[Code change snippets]

▼

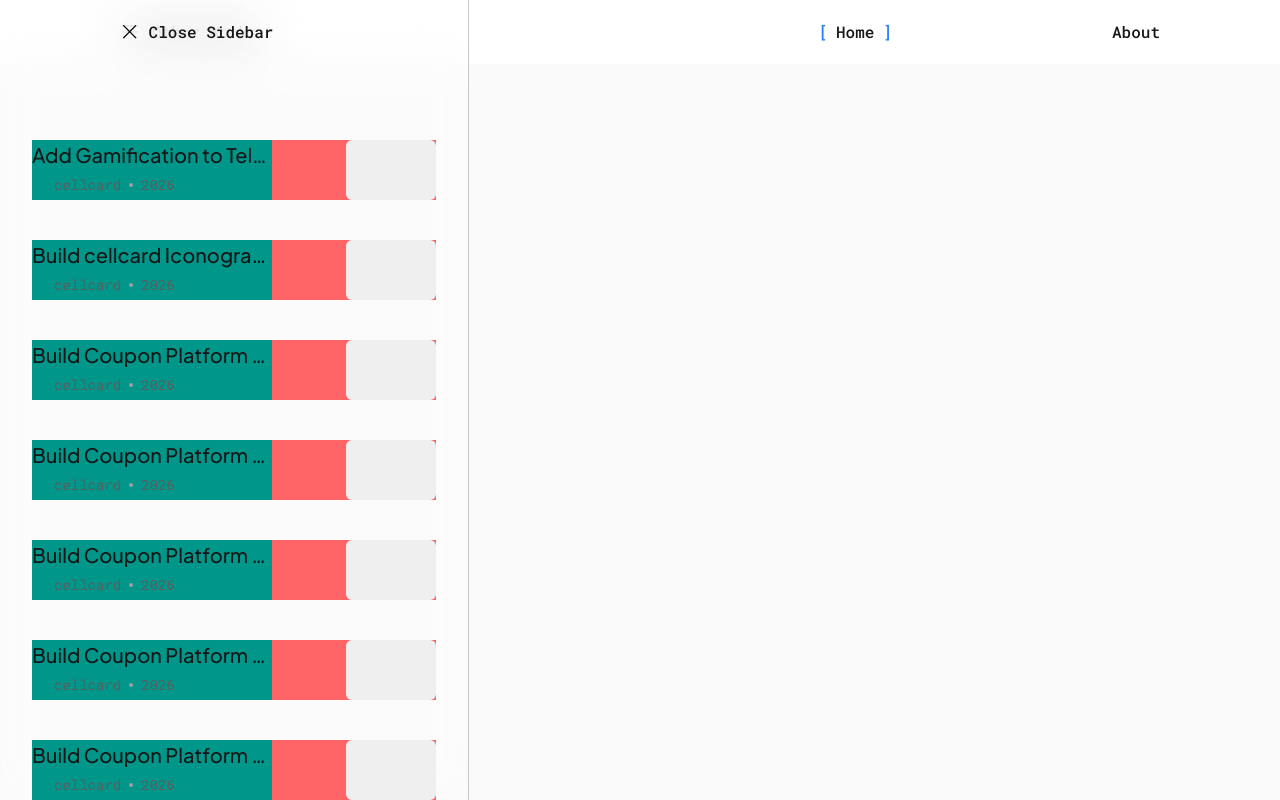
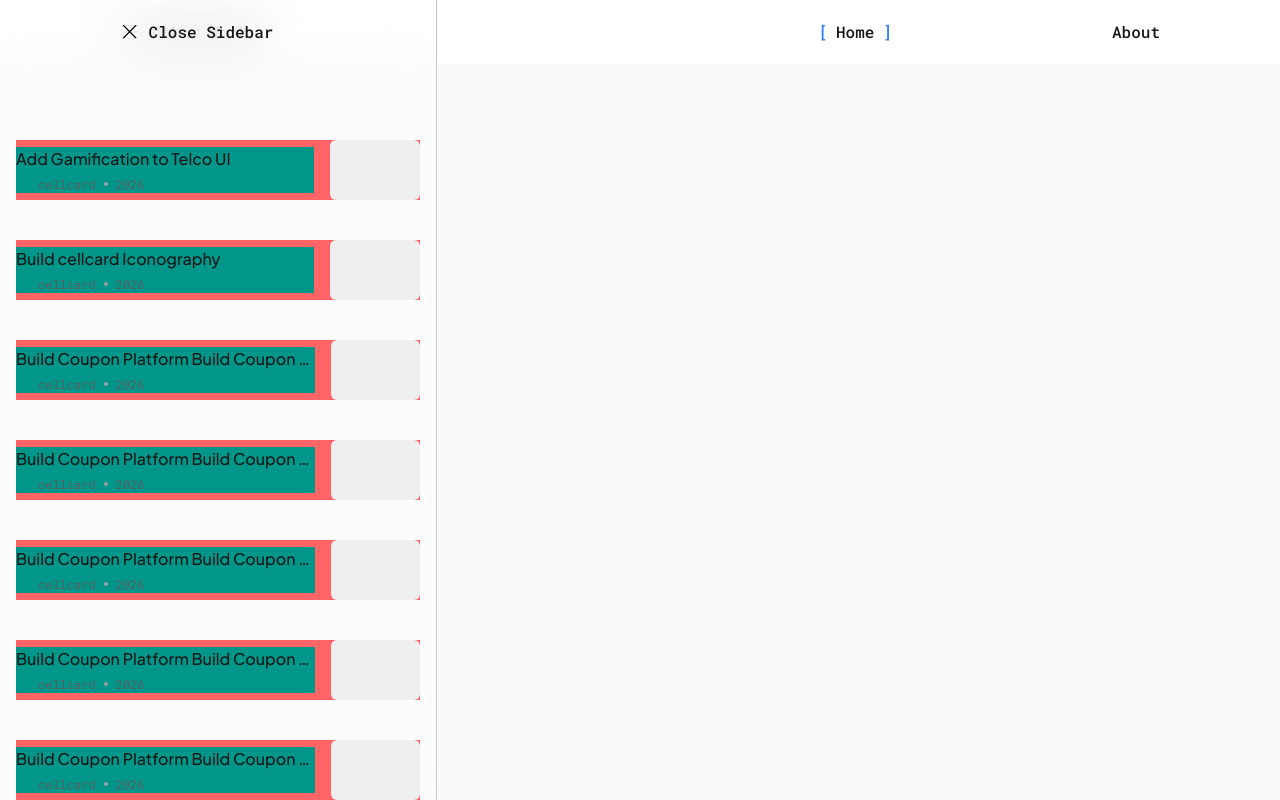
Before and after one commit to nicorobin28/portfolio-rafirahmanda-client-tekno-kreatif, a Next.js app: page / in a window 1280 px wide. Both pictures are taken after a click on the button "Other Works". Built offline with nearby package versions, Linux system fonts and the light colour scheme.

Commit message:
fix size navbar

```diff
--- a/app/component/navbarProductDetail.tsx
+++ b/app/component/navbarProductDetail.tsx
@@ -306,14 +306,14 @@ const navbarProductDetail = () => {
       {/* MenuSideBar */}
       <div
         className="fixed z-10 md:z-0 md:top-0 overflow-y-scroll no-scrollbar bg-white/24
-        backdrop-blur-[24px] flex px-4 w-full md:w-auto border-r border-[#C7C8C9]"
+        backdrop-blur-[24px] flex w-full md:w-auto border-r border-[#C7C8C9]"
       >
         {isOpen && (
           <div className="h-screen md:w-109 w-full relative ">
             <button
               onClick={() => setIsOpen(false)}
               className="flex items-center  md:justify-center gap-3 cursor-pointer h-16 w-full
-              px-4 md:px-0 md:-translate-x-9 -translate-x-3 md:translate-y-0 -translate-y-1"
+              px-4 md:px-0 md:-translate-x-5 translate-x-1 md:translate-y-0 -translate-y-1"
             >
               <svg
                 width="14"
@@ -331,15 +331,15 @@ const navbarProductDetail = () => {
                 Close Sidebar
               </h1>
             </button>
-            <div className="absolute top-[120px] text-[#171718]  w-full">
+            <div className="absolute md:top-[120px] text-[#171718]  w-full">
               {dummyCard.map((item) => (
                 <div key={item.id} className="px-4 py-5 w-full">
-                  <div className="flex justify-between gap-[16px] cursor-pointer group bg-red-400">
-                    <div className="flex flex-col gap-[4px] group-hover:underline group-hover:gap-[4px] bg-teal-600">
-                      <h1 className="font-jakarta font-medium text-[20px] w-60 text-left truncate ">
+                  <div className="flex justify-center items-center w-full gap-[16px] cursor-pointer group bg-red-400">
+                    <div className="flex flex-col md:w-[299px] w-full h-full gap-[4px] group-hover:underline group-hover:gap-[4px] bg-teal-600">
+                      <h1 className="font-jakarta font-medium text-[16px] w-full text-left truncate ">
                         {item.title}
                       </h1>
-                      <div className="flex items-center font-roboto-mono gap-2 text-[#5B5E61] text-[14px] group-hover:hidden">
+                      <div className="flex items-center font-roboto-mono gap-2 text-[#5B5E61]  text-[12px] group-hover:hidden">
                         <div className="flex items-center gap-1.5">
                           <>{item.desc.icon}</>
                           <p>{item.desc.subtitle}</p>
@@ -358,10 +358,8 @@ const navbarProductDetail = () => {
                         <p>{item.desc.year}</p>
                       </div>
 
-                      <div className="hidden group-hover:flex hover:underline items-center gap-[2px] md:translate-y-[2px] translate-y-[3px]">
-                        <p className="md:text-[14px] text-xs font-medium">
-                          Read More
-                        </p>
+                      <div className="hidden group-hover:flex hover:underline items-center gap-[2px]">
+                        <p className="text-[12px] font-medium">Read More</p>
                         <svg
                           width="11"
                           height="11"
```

▲

▸ GOAL OF THE EXERCISE
Repeat the data exactly in full, omitting its pictures.

▸ EXERCISE RESULT
Before and after one commit to nicorobin28/portfolio-rafirahmanda-client-tekno-kreatif, a Next.js app: page / in a window 1280 px wide. Both pictures are taken after a click on the button "Other Works". Built offline with nearby package versions, Linux system fonts and the light colour scheme.

Commit message:
fix size navbar

```diff
--- a/app/component/navbarProductDetail.tsx
+++ b/app/component/navbarProductDetail.tsx
@@ -306,14 +306,14 @@ const navbarProductDetail = () => {
       {/* MenuSideBar */}
       <div
         className="fixed z-10 md:z-0 md:top-0 overflow-y-scroll no-scrollbar bg-white/24
-        backdrop-blur-[24px] flex px-4 w-full md:w-auto border-r border-[#C7C8C9]"
+        backdrop-blur-[24px] flex w-full md:w-auto border-r border-[#C7C8C9]"
       >
         {isOpen && (
           <div className="h-screen md:w-109 w-full relative ">
             <button
               onClick={() => setIsOpen(false)}
               className="flex items-center  md:justify-center gap-3 cursor-pointer h-16 w-full
-              px-4 md:px-0 md:-translate-x-9 -translate-x-3 md:translate-y-0 -translate-y-1"
+              px-4 md:px-0 md:-translate-x-5 translate-x-1 md:translate-y-0 -translate-y-1"
             >
               <svg
                 width="14"
@@ -331,15 +331,15 @@ const navbarProductDetail = () => {
                 Close Sidebar
               </h1>
             </button>
-            <div className="absolute top-[120px] text-[#171718]  w-full">
+            <div className="absolute md:top-[120px] text-[#171718]  w-full">
               {dummyCard.map((item) => (
                 <div key={item.id} className="px-4 py-5 w-full">
-                  <div className="flex justify-between gap-[16px] cursor-pointer group bg-red-400">
-                    <div className="flex flex-col gap-[4px] group-hover:underline group-hover:gap-[4px] bg-teal-600">
-                      <h1 className="font-jakarta font-medium text-[20px] w-60 text-left truncate ">
+                  <div className="flex justify-center items-center w-full gap-[16px] cursor-pointer group bg-red-400">
+                    <div className="flex flex-col md:w-[299px] w-full h-full gap-[4px] group-hover:underline group-hover:gap-[4px] bg-teal-600">
+                      <h1 className="font-jakarta font-medium text-[16px] w-full text-left truncate ">
                         {item.title}
                       </h1>
-                      <div className="flex items-center font-roboto-mono gap-2 text-[#5B5E61] text-[14px] group-hover:hidden">
+                      <div className="flex items-center font-roboto-mono gap-2 text-[#5B5E61]  text-[12px] group-hover:hidden">
                         <div className="flex items-center gap-1.5">
                           <>{item.desc.icon}</>
                           <p>{item.desc.subtitle}</p>
@@ -358,10 +358,8 @@ const navbarProductDetail = () => {
                         <p>{item.desc.year}</p>
                       </div>
 
-                      <div className="hidden group-hover:flex hover:underline items-center gap-[2px] md:translate-y-[2px] translate-y-[3px]">
-                        <p className="md:text-[14px] text-xs font-medium">
-                          Read More
-                        </p>
+                      <div className="hidden group-hover:flex hover:underline items-center gap-[2px]">
+                        <p className="text-[12px] font-medium">Read More</p>
                         <svg
                           width="11"
                           height="11"
```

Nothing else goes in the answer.